→ **Input for this task**:
╔══

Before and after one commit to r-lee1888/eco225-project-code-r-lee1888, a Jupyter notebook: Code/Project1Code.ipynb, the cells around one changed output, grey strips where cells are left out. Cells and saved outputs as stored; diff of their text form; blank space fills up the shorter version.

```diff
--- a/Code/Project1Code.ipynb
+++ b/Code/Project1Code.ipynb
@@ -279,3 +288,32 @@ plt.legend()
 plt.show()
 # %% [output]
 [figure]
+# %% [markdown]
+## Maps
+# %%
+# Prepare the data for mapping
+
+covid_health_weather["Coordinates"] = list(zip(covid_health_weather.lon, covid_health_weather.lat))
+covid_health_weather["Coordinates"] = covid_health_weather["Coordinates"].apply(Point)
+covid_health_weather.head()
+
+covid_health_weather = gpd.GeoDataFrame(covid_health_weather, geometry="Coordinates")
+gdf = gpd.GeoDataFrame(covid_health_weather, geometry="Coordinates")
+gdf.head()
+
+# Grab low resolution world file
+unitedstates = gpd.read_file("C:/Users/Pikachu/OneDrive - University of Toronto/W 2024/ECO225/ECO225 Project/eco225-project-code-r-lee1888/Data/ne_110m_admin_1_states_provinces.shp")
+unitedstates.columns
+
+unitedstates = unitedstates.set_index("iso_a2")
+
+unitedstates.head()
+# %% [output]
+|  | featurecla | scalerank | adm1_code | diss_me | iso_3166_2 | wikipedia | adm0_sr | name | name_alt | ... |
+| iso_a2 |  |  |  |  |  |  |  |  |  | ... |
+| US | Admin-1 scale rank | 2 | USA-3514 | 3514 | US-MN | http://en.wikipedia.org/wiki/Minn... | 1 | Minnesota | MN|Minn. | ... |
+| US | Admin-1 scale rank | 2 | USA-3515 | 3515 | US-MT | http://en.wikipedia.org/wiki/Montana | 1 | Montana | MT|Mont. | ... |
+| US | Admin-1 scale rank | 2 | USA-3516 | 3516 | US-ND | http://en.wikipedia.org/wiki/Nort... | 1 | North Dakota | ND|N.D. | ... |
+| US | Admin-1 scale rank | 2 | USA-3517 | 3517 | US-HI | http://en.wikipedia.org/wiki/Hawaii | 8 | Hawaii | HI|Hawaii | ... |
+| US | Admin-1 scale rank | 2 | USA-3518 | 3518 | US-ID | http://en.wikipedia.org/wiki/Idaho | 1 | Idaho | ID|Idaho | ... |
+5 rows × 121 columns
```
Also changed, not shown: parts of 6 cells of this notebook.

╚══

Make an exact copy of the material above.

Before and after one commit to r-lee1888/eco225-project-code-r-lee1888, a Jupyter notebook: Code/Project1Code.ipynb, the cells around one changed output, grey strips where cells are left out. Cells and saved outputs as stored; diff of their text form; blank space fills up the shorter version.

```diff
--- a/Code/Project1Code.ipynb
+++ b/Code/Project1Code.ipynb
@@ -279,3 +288,32 @@ plt.legend()
 plt.show()
 # %% [output]
 [figure]
+# %% [markdown]
+## Maps
+# %%
+# Prepare the data for mapping
+
+covid_health_weather["Coordinates"] = list(zip(covid_health_weather.lon, covid_health_weather.lat))
+covid_health_weather["Coordinates"] = covid_health_weather["Coordinates"].apply(Point)
+covid_health_weather.head()
+
+covid_health_weather = gpd.GeoDataFrame(covid_health_weather, geometry="Coordinates")
+gdf = gpd.GeoDataFrame(covid_health_weather, geometry="Coordinates")
+gdf.head()
+
+# Grab low resolution world file
+unitedstates = gpd.read_file("C:/Users/Pikachu/OneDrive - University of Toronto/W 2024/ECO225/ECO225 Project/eco225-project-code-r-lee1888/Data/ne_110m_admin_1_states_provinces.shp")
+unitedstates.columns
+
+unitedstates = unitedstates.set_index("iso_a2")
+
+unitedstates.head()
+# %% [output]
+|  | featurecla | scalerank | adm1_code | diss_me | iso_3166_2 | wikipedia | adm0_sr | name | name_alt | ... |
+| iso_a2 |  |  |  |  |  |  |  |  |  | ... |
+| US | Admin-1 scale rank | 2 | USA-3514 | 3514 | US-MN | http://en.wikipedia.org/wiki/Minn... | 1 | Minnesota | MN|Minn. | ... |
+| US | Admin-1 scale rank | 2 | USA-3515 | 3515 | US-MT | http://en.wikipedia.org/wiki/Montana | 1 | Montana | MT|Mont. | ... |
+| US | Admin-1 scale rank | 2 | USA-3516 | 3516 | US-ND | http://en.wikipedia.org/wiki/Nort... | 1 | North Dakota | ND|N.D. | ... |
+| US | Admin-1 scale rank | 2 | USA-3517 | 3517 | US-HI | http://en.wikipedia.org/wiki/Hawaii | 8 | Hawaii | HI|Hawaii | ... |
+| US | Admin-1 scale rank | 2 | USA-3518 | 3518 | US-ID | http://en.wikipedia.org/wiki/Idaho | 1 | Idaho | ID|Idaho | ... |
+5 rows × 121 columns
```
Also changed, not shown: parts of 6 cells of this notebook.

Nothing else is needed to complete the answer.